It’s a phrase that could be the name of a Hollywood summer blockbuster – but “theories of harm” is actually a set of situations which could reveal there is anti-competitive behaviour in the energy market.
It’s a first step in the two-year review prompted after months of headlines about rising energy tariffs despite wholesale gas prices falling.
Yesterday the Competition and Markets Authority (CMA) set out a series of four hypothetical scenarios against which they will compare the way energy is bought and sold by UK energy companies.
The regulator has not found evidence of these yet – it is just looking for tell-tale signs of possible adverse effect on competition (AEC).
These theories of harm are:
– “opaque prices” or low levels of liquidity in wholesale electricity prices, creating barriers to more suppliers and generators;
– Energy companies which both generate and sell power (i.e. are vertically integrated) harm competition by increasing costs for companies only selling energy;
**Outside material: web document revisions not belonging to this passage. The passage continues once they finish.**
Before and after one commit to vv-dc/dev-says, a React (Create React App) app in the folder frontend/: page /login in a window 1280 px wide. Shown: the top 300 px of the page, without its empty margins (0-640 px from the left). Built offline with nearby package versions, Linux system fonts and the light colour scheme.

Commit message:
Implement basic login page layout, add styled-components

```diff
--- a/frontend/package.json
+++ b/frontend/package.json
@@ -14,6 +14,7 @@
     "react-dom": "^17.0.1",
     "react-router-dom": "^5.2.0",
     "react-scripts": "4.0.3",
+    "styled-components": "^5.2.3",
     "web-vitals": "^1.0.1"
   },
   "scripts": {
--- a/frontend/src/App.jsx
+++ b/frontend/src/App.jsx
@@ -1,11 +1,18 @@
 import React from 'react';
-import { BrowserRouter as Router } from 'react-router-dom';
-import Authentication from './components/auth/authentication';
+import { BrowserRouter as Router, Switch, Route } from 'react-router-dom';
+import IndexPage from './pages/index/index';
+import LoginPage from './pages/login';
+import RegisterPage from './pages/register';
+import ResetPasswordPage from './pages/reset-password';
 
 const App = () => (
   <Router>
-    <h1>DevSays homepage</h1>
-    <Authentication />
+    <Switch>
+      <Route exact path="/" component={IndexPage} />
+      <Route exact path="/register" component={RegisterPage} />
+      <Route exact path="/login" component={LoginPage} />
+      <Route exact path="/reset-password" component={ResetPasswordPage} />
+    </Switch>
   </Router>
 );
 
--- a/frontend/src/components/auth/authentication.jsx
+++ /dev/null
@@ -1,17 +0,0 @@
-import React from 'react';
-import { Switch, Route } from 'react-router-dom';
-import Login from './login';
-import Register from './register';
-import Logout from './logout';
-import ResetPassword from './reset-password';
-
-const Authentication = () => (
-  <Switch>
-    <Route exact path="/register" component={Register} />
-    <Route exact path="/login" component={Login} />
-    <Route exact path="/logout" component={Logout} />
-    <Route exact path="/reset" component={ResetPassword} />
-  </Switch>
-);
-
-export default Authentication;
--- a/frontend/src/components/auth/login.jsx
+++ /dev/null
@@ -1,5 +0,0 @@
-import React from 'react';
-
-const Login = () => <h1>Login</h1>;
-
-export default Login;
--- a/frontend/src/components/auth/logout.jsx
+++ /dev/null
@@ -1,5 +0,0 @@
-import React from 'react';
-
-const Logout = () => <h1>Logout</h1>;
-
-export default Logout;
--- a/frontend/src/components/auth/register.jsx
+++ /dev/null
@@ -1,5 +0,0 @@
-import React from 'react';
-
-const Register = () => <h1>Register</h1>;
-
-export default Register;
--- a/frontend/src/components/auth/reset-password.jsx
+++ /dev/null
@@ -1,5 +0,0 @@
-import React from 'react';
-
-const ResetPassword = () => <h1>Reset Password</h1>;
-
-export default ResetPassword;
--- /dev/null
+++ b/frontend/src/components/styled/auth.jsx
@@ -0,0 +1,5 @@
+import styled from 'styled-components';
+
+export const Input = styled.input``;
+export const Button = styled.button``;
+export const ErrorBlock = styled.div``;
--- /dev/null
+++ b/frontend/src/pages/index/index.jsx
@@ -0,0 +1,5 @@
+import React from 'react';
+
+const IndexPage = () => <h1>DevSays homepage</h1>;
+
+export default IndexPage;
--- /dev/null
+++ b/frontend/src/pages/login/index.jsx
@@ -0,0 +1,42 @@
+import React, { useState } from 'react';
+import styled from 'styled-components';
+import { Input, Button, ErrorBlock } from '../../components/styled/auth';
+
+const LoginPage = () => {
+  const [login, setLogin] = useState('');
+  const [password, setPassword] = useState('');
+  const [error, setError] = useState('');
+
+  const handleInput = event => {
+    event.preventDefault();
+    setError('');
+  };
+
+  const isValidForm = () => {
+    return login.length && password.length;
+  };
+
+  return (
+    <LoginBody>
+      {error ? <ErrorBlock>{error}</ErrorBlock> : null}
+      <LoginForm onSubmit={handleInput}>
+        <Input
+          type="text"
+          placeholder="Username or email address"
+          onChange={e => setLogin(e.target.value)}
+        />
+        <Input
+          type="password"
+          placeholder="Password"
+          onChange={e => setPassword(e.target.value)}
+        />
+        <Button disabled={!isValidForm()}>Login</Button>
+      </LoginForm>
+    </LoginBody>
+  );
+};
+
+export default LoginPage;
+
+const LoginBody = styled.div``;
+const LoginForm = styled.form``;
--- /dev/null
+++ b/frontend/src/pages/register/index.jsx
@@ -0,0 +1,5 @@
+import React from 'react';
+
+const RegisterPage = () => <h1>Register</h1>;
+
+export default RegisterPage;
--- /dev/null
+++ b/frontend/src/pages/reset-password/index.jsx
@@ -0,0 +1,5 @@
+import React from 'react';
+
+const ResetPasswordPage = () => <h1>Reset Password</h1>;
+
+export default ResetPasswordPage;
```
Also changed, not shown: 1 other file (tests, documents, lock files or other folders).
– market power in electricity generation leads to higher prices;
– And weak incentives for energy suppliers to compete for customers on price or other factors, be that because of inactive consumers, suppliers’ actions or regulation.
Roger Witcomb, who is chairing the Energy Market Investigation Group for the CMA said: “We are looking to identify the underlying causes, at both wholesale and retail level, which could be leading to the widespread concerns that have surrounded this market in recent years including rising energy bills, service quality, profitability and uncertainty over future investment.”
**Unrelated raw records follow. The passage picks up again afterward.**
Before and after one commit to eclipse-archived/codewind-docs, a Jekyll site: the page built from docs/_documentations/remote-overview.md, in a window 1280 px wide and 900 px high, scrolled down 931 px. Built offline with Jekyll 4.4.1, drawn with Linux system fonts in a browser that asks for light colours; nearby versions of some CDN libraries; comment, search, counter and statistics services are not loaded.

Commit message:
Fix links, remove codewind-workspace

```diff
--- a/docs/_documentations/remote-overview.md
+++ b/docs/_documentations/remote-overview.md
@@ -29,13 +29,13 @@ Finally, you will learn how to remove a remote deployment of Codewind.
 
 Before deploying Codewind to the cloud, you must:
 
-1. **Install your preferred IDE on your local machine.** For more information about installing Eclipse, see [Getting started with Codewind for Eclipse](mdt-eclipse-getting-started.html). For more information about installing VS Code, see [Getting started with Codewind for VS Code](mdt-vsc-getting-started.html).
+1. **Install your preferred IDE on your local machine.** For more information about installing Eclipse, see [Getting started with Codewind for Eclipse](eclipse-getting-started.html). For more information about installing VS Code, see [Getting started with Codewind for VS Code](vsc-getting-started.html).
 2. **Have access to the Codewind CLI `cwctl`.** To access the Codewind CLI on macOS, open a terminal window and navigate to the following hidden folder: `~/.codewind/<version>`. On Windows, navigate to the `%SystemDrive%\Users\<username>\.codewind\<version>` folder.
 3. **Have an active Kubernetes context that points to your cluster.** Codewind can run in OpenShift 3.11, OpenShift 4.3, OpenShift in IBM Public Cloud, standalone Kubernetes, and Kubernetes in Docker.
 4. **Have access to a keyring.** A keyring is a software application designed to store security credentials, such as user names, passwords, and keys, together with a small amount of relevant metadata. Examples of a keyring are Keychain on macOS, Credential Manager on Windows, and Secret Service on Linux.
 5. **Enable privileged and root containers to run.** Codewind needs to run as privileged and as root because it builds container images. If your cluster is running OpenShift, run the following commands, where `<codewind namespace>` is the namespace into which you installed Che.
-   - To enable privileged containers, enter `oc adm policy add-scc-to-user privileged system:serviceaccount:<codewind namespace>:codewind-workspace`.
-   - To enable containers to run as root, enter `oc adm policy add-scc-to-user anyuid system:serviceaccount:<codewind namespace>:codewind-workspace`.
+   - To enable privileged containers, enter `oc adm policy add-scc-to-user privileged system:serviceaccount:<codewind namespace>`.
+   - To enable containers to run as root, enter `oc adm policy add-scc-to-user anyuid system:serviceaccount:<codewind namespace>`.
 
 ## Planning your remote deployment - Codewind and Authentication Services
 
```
He added: “This is a market which is very complex so it is important at an early stage to focus the investigation on the most relevant issues.”
The regulator has invited responses to this issues statement in writing by 14 August 2014 either by e-mail to [email protected] or this address: Project Manager, Energy market investigation, Competition and Markets Authority, Victoria House, Southampton Row, London. WC1A 4AD